Getting pirate radio broadcasters off the air has been a pet peeve of FCC Commissioner Michael O’Rielly for a very long time. At Radio Ink’s Hispanic Radio Conference in Fort Lauderdale, O’Rielly’s tune didn’t change on the issue. In fact, he said it’s still a huge problem in South Florida and has a disproportionate impact on the Hispanic radio community. But he went even further.
O’Rielly said the FCC’s failure to properly address pirate radio stations highlights a deficiency in the Commission’s enforcement tools and undermines its overall credibility. “Today, these squatters are infecting the radio band at the expense of listeners of legitimate radio stations, causing great harm to emergency preparedness within covered areas and undercutting the financial stability of licensed radio stations, your stations.”

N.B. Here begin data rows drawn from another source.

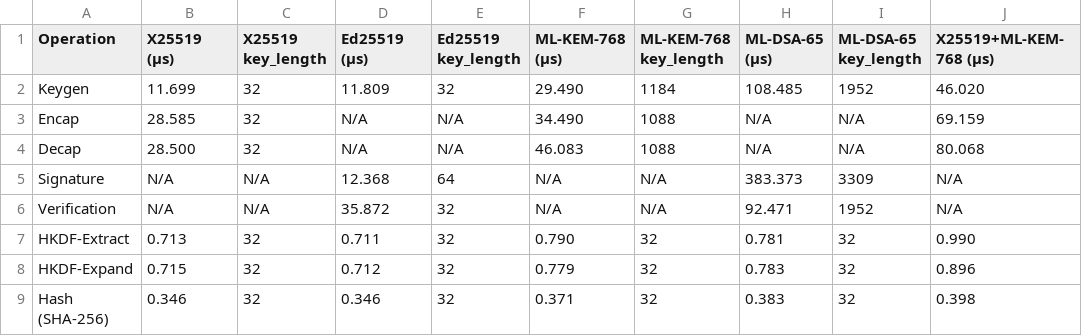
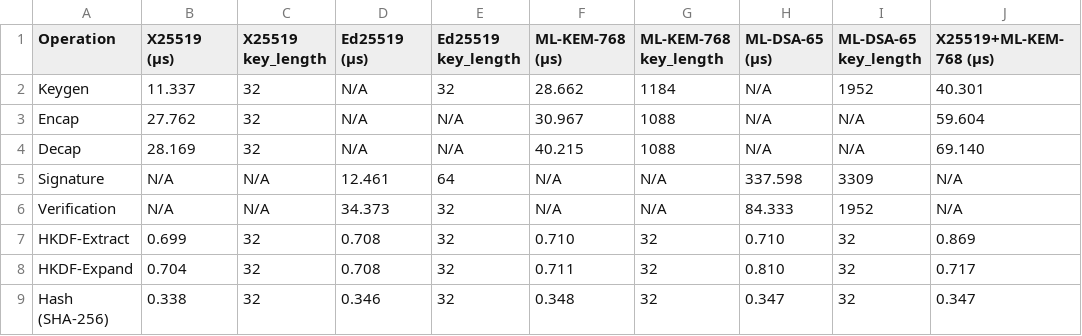
Before and after one commit to adipanca-unud/EDHOC-Hybrid, a CSV file: output/benchmark_crypto_matrix.csv, drawn as a sheet; only a part is shown; the diff covers the shown part only; the diff names each change by its address in the sheet, - before the commit and + after, or states it on an @@ line.

```diff
--- a/output/benchmark_crypto_matrix.csv
+++ b/output/benchmark_crypto_matrix.csv
-B2 (X25519 (µs)): 11.699
+B2 (X25519 (µs)): 11.337
-D2 (Ed25519 (µs)): 11.809
+D2 (Ed25519 (µs)): N/A
-F2 (ML-KEM-768 (µs)): 29.490
+F2 (ML-KEM-768 (µs)): 28.662
-H2 (ML-DSA-65 (µs)): 108.485
+H2 (ML-DSA-65 (µs)): N/A
-J2 (X25519+ML-KEM-768 (µs)): 46.020
+J2 (X25519+ML-KEM-768 (µs)): 40.301
-B3 (X25519 (µs)): 28.585
+B3 (X25519 (µs)): 27.762
-F3 (ML-KEM-768 (µs)): 34.490
+F3 (ML-KEM-768 (µs)): 30.967
-J3 (X25519+ML-KEM-768 (µs)): 69.159
+J3 (X25519+ML-KEM-768 (µs)): 59.604
-B4 (X25519 (µs)): 28.500
+B4 (X25519 (µs)): 28.169
-F4 (ML-KEM-768 (µs)): 46.083
+F4 (ML-KEM-768 (µs)): 40.215
-J4 (X25519+ML-KEM-768 (µs)): 80.068
+J4 (X25519+ML-KEM-768 (µs)): 69.140
-D5 (Ed25519 (µs)): 12.368
+D5 (Ed25519 (µs)): 12.461
-H5 (ML-DSA-65 (µs)): 383.373
+H5 (ML-DSA-65 (µs)): 337.598
-D6 (Ed25519 (µs)): 35.872
+D6 (Ed25519 (µs)): 34.373
-H6 (ML-DSA-65 (µs)): 92.471
+H6 (ML-DSA-65 (µs)): 84.333
-B7 (X25519 (µs)): 0.713
+B7 (X25519 (µs)): 0.699
-D7 (Ed25519 (µs)): 0.711
+D7 (Ed25519 (µs)): 0.708
-F7 (ML-KEM-768 (µs)): 0.790
+F7 (ML-KEM-768 (µs)): 0.710
-H7 (ML-DSA-65 (µs)): 0.781
+H7 (ML-DSA-65 (µs)): 0.710
-J7 (X25519+ML-KEM-768 (µs)): 0.990
+J7 (X25519+ML-KEM-768 (µs)): 0.869
-B8 (X25519 (µs)): 0.715
+B8 (X25519 (µs)): 0.704
-D8 (Ed25519 (µs)): 0.712
+D8 (Ed25519 (µs)): 0.708
-F8 (ML-KEM-768 (µs)): 0.779
+F8 (ML-KEM-768 (µs)): 0.711
-H8 (ML-DSA-65 (µs)): 0.783
+H8 (ML-DSA-65 (µs)): 0.810
-J8 (X25519+ML-KEM-768 (µs)): 0.896
+J8 (X25519+ML-KEM-768 (µs)): 0.717
-B9 (X25519 (µs)): 0.346
+B9 (X25519 (µs)): 0.338
-F9 (ML-KEM-768 (µs)): 0.371
+F9 (ML-KEM-768 (µs)): 0.348
-H9 (ML-DSA-65 (µs)): 0.383
+H9 (ML-DSA-65 (µs)): 0.347
-J9 (X25519+ML-KEM-768 (µs)): 0.398
+J9 (X25519+ML-KEM-768 (µs)): 0.347
```
Also changed, not shown: 16 edited cells elsewhere in this file, output/benchmark_crypto_ops.csv, output/benchmark_crypto_simple.csv, 4 other files.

O’Rielly asked the audience to give him help on the issue. He wants assistance batting down the notion that these illegal broadcasters are somehow a training ground for those seeking to get into radio. Or that these stations bring a unique service to primarily minority communities, and therefore should be left alone.
O’Rielly did more than just speak when he was in the sunshine state. He went to the Miami field office to “ring the figurative fire alarm on overall efforts to combat pirate radio stations.” He said it was a very positive meeting but put the office on notice that he expects to see this situation addressed quickly and sufficiently.
We’ll have complete coverage of day to from the conference on Twitter Wednesday and in our Thursday morning headlines. Follow us on Twitter using the hashtag #HISRADIO17